“It was hard, going back and customizing the code if you wanted to change that process. [The vendor], once we deployed the initial offerings, was not interested in spending more money on essentially a custom look and feel,” Bernhard said. “So we didn’t even deploy our full ESS (Employee Self-Service) functionality that was available.”
With SAP Interactive Forms by Adobe, CSC has something that’s easier to develop and maintain. Out-of-the-box capabilities allow employees to do things like submit leave or reimbursement requests and update records with milestone events like marriage or having a child. Bernhard said he expects that list to grow as the company adds more functionality in the future.

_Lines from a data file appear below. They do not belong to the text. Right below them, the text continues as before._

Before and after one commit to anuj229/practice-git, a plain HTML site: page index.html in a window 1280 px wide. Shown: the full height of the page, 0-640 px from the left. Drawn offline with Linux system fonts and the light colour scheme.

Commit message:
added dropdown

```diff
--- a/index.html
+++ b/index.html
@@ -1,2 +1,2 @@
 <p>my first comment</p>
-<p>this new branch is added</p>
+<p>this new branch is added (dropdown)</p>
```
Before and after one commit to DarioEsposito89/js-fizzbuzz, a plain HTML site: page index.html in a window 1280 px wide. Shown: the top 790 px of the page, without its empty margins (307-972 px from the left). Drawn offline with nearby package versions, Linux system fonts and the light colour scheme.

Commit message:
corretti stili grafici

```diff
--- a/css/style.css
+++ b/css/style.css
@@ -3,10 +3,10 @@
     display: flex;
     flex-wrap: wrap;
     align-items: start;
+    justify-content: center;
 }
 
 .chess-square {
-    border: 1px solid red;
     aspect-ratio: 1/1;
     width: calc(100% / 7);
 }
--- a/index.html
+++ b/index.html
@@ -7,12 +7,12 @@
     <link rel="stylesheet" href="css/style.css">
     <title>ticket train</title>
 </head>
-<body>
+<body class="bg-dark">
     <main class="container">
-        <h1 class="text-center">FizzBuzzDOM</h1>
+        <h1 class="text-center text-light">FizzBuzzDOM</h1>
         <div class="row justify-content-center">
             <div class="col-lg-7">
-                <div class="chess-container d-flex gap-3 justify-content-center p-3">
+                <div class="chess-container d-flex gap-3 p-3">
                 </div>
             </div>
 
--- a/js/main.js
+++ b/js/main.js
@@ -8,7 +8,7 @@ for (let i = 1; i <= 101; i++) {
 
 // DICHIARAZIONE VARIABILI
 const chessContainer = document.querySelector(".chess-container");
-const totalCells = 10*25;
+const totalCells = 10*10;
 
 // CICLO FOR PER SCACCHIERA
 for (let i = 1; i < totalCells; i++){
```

Having a more simplified, uniform way for employees to change or add information has cut down on the number of calls CSC’s help desk gets. It’s also reduced the amount of paperwork that gets generated, according to Bernhard. Plus, he said, the data itself is more consistent.
“The amount of errors and manual handling has gone way down," he said. "Part of what the forms provide is that you get some data validation at the data entry point.”
For example, the system will stop users if they put a name in a date field, say, or miss a required field.
“That way, we don’t get information in the system that needs to get referred back or sent back," Bernhard said. "There’s no bad data going into the system.”
Other uses: SAP SRM and mobile
While CSC is only using the interactive forms for HR self-service, it's considering adding forms to the front of its SAP Supplier Relationship Management (SRM) system to let employees and managers purchase products for projects they’re working on.
The company has also thought about using forms for material master changes and new vendor requests as well.
Right now the company’s mobile capabilities include only its recently deployed SAP CRM, but that too may change, Bernhard said.
“We haven’t looked at providing mobile access to the Adobe forms -- yet. That’s something we’ll be looking at as we complete these next deployments. Obviously, people are coming to the workplace with their own mobile devices and expect to be able to do that,” he said.